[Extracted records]
####################

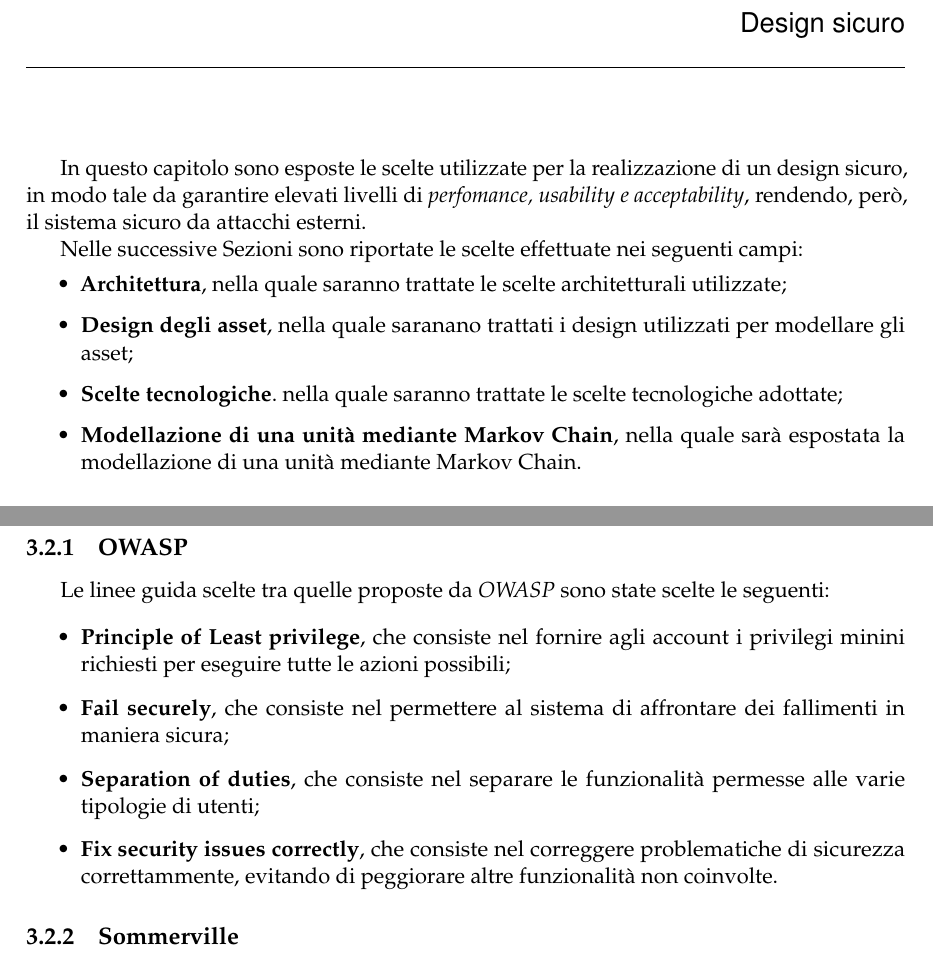
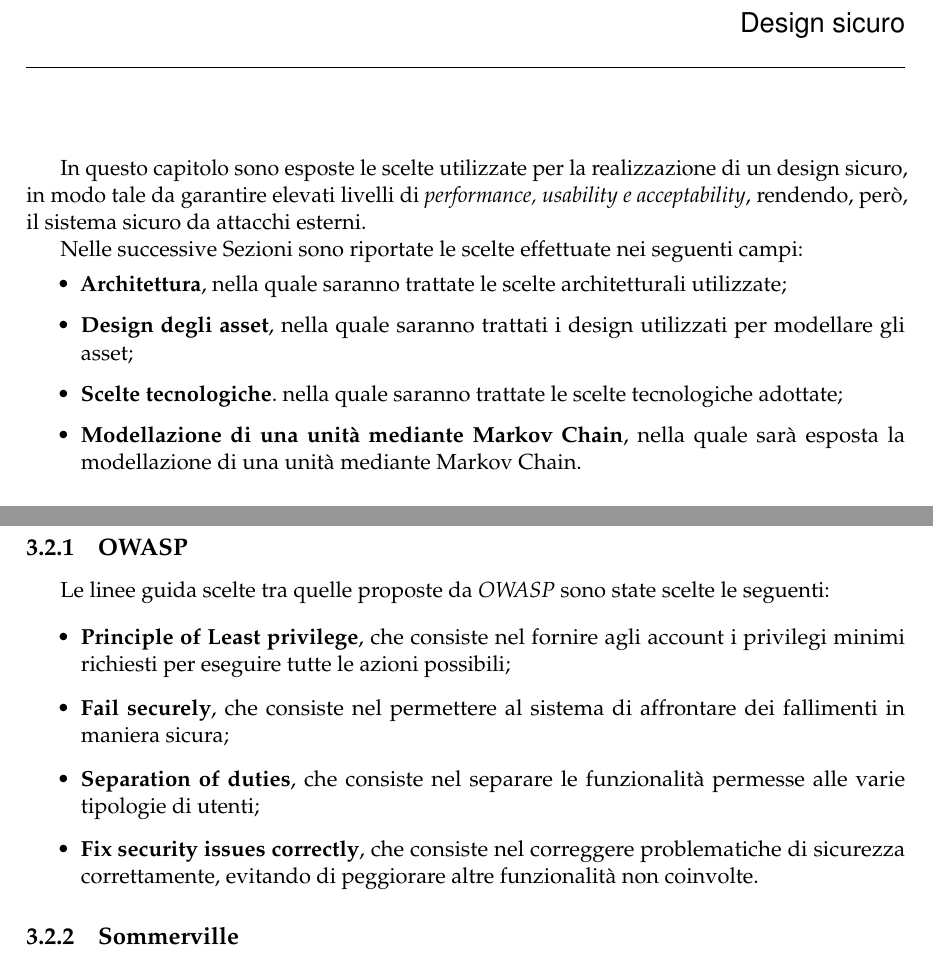
Before and after one commit to Bargi20/Software_security, a LaTeX thesis (Latex/main.tex, which reads Latex/chapter3/chapter3.tex): two parts of pages 36 and 37 of 39, joined at a grey line, cut so that both start at the same text. Compiled offline with pdfLaTeX.

Commit message:
correzione italiano cap3

```diff
--- a/Latex/chapter3/chapter3.tex
+++ b/Latex/chapter3/chapter3.tex
@@ -1,13 +1,13 @@
 \chapter{Design sicuro}
 
-In questo capitolo sono esposte le scelte utilizzate per la realizzazione di un design sicuro, in modo tale da garantire elevati livelli di \textit{perfomance, usability e acceptability}, rendendo, però, il sistema sicuro da attacchi esterni.
+In questo capitolo sono esposte le scelte utilizzate per la realizzazione di un design sicuro, in modo tale da garantire elevati livelli di \textit{performance, usability e acceptability}, rendendo, però, il sistema sicuro da attacchi esterni.
 
 Nelle successive Sezioni sono riportate le scelte effettuate nei seguenti campi:
 \begin{itemize}
     \item \textbf{Architettura}, nella quale saranno trattate le scelte architetturali utilizzate;
-    \item \textbf{Design degli asset}, nella quale saranano trattati i design utilizzati per modellare gli asset;
+    \item \textbf{Design degli asset}, nella quale saranno trattati i design utilizzati per modellare gli asset;
     \item \textbf{Scelte tecnologiche}. nella quale saranno trattate le scelte tecnologiche adottate;
-    \item \textbf{Modellazione di una unità mediante Markov Chain}, nella quale sarà espostata la modellazione di una unità mediante Markov Chain.
+    \item \textbf{Modellazione di una unità mediante Markov Chain}, nella quale sarà esposta la modellazione di una unità mediante Markov Chain.
 \end{itemize}
 
 
@@ -43,10 +43,10 @@ Inoltre, calcola la probabilità a posteriori degli elementi presenti nel livell
 Le linee guida scelte tra quelle proposte da \textit{OWASP} sono state scelte le seguenti:
 
 \begin{itemize}
-    \item \textbf{Principle of Least privilege}, che consiste nel fornire agli account i privilegi minini richiesti per eseguire tutte le azioni possibili;
+    \item \textbf{Principle of Least privilege}, che consiste nel fornire agli account i privilegi minimi richiesti per eseguire tutte le azioni possibili;
     \item \textbf{Fail securely}, che consiste nel permettere al sistema di affrontare dei fallimenti in maniera sicura;
     \item \textbf{Separation of duties}, che consiste nel separare le funzionalità permesse alle varie tipologie di utenti;
-    \item \textbf{Fix security issues correctly}, che consiste nel correggere problematiche di sicurezza correttammente, evitando di peggiorare altre funzionalità non coinvolte.
+    \item \textbf{Fix security issues correctly}, che consiste nel correggere problematiche di sicurezza correttamente, evitando di peggiorare altre funzionalità non coinvolte.
 \end{itemize}
 
 \subsection{Sommerville}
```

####################

## EXERCISE AIM:
Please give the entries above again exactly as written, leaving out any pictures.

## TASK OUTPUT:
Before and after one commit to Bargi20/Software_security, a LaTeX thesis (Latex/main.tex, which reads Latex/chapter3/chapter3.tex): two parts of pages 36 and 37 of 39, joined at a grey line, cut so that both start at the same text. Compiled offline with pdfLaTeX.

Commit message:
correzione italiano cap3

```diff
--- a/Latex/chapter3/chapter3.tex
+++ b/Latex/chapter3/chapter3.tex
@@ -1,13 +1,13 @@
 \chapter{Design sicuro}
 
-In questo capitolo sono esposte le scelte utilizzate per la realizzazione di un design sicuro, in modo tale da garantire elevati livelli di \textit{perfomance, usability e acceptability}, rendendo, però, il sistema sicuro da attacchi esterni.
+In questo capitolo sono esposte le scelte utilizzate per la realizzazione di un design sicuro, in modo tale da garantire elevati livelli di \textit{performance, usability e acceptability}, rendendo, però, il sistema sicuro da attacchi esterni.
 
 Nelle successive Sezioni sono riportate le scelte effettuate nei seguenti campi:
 \begin{itemize}
     \item \textbf{Architettura}, nella quale saranno trattate le scelte architetturali utilizzate;
-    \item \textbf{Design degli asset}, nella quale saranano trattati i design utilizzati per modellare gli asset;
+    \item \textbf{Design degli asset}, nella quale saranno trattati i design utilizzati per modellare gli asset;
     \item \textbf{Scelte tecnologiche}. nella quale saranno trattate le scelte tecnologiche adottate;
-    \item \textbf{Modellazione di una unità mediante Markov Chain}, nella quale sarà espostata la modellazione di una unità mediante Markov Chain.
+    \item \textbf{Modellazione di una unità mediante Markov Chain}, nella quale sarà esposta la modellazione di una unità mediante Markov Chain.
 \end{itemize}
 
 
@@ -43,10 +43,10 @@ Inoltre, calcola la probabilità a posteriori degli elementi presenti nel livell
 Le linee guida scelte tra quelle proposte da \textit{OWASP} sono state scelte le seguenti:
 
 \begin{itemize}
-    \item \textbf{Principle of Least privilege}, che consiste nel fornire agli account i privilegi minini richiesti per eseguire tutte le azioni possibili;
+    \item \textbf{Principle of Least privilege}, che consiste nel fornire agli account i privilegi minimi richiesti per eseguire tutte le azioni possibili;
     \item \textbf{Fail securely}, che consiste nel permettere al sistema di affrontare dei fallimenti in maniera sicura;
     \item \textbf{Separation of duties}, che consiste nel separare le funzionalità permesse alle varie tipologie di utenti;
-    \item \textbf{Fix security issues correctly}, che consiste nel correggere problematiche di sicurezza correttammente, evitando di peggiorare altre funzionalità non coinvolte.
+    \item \textbf{Fix security issues correctly}, che consiste nel correggere problematiche di sicurezza correttamente, evitando di peggiorare altre funzionalità non coinvolte.
 \end{itemize}
 
 \subsection{Sommerville}
```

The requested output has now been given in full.